If a department or service believes they cannot meet full compliance with the policy due to the speciality or care they provide, then the service should ensure they have a Standard Operating Procedure (SOP) in place that demonstrates steps taken towards achieving compliance and a risk mitigation approach to any incidence of non-compliance. Any specialist service, department and CSU who identified the need to have a SOP will be required to have ensured the SOP has been ratified after following Trust governance process.

 

Mammography services:

The Ionising Radiation Medical Exposure (IRME) safety guidance states that the number of people present, including staff, should be at a minimum wherever possible. Society and College of Radiographers (SCoR) guidance also notes that mobile mammography units may not be roomy enough to accommodate extra staff, although two members of staff will always be present in the unit. For these reasons, while women undergoing mammography screening should be offered the opportunity to have a chaperone if they wish, it is not mandatory. Practitioners need to document a discussion with women about chaperoning, and ensure they operate within the (SCoR) protocols 

 

4.10       Remote or video consultation.

A remote or video consultation does not negate the need to offer a chaperone and the same principles would apply. The likelihood is however that the chaperone will be remote and as such all parties need to agree and be assured that the links and remote connections are working appropriately.

Information described in the Key Principles for intimate clinical assessments undertaken remotely in response to COVID-19 (NHS England & NHSI, 2020)

https://www.leedsth.nhs.uk/assets/905b5ba081/Key_principles_for_intimate_clinical_assessments_undertaken_remotely_in_response_to_COVID19_v1-1-1.pdf   gives further guidance to support clinicians provide care in a way that is in the best interests of their patients, whilst protecting both patients and clinicians from the risks associated with remote intimate assessments.

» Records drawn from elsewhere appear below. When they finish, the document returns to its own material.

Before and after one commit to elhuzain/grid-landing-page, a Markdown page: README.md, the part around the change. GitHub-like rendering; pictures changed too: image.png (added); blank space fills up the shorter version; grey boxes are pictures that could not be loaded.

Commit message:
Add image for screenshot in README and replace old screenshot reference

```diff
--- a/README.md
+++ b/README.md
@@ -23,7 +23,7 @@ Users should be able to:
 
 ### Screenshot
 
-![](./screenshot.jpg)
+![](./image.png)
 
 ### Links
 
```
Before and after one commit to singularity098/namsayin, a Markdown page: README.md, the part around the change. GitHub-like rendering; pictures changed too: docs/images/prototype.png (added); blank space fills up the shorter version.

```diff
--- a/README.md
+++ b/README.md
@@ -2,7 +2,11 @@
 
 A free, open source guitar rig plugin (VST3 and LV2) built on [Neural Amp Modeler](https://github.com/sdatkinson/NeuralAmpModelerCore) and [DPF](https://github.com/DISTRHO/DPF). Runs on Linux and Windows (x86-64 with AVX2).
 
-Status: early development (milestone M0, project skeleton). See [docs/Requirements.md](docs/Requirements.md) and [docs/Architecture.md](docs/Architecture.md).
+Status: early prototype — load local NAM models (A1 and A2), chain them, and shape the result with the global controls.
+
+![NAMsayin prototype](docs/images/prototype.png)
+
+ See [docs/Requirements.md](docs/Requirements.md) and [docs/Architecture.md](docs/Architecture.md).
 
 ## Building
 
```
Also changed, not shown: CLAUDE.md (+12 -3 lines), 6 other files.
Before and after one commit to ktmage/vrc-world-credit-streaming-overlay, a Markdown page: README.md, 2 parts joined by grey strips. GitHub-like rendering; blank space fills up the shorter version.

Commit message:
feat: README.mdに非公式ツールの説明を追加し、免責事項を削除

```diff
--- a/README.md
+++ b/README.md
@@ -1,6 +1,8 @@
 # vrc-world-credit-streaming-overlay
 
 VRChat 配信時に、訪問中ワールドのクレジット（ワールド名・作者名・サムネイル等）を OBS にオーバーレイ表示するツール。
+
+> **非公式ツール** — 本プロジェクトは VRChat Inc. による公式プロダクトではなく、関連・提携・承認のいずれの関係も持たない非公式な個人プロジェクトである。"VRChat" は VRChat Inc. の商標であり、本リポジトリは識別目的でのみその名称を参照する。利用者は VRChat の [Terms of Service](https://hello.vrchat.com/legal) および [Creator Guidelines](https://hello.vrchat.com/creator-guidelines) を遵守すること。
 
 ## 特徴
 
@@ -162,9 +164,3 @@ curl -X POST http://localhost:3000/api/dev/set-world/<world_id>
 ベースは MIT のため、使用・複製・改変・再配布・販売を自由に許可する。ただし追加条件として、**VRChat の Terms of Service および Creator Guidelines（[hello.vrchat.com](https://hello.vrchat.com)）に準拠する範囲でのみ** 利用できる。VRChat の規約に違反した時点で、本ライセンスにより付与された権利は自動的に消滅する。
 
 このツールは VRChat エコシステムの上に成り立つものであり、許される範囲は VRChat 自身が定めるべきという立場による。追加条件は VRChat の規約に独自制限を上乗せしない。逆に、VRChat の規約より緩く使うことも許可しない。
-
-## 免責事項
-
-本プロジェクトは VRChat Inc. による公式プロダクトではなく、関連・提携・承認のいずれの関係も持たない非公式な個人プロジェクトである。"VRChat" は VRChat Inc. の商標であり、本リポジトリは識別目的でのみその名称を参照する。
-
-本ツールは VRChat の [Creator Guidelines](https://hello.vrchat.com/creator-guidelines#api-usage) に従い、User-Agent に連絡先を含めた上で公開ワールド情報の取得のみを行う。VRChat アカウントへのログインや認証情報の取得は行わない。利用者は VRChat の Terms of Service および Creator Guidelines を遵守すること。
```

The guide is applicable across all health care settings. Focusing on how to safely manage the receipt, storage and use of intimate images taken by patients for clinical purposes, it reiterates the principles that remote consulting should be approached in the same way that it would be for face-to-face interactions.

 

4.11       Cultural and religious issues

The cultural values and religious beliefs of patients can make intimate examinations and procedures difficult and stressful for themselves and healthcare professionals. Clinicians must be sensitive to the needs of patients and their specific requirements understood (through the use of interpreters if appropriate) and whenever possible complied with.

 

4.12       Anaesthetised patients

Prior to intimate examination, or supervised examination by a student, on an anaesthetised patient, the patient should be appropriately consulted and a written, signed consent obtained in advance.

 

4.13       Emergency care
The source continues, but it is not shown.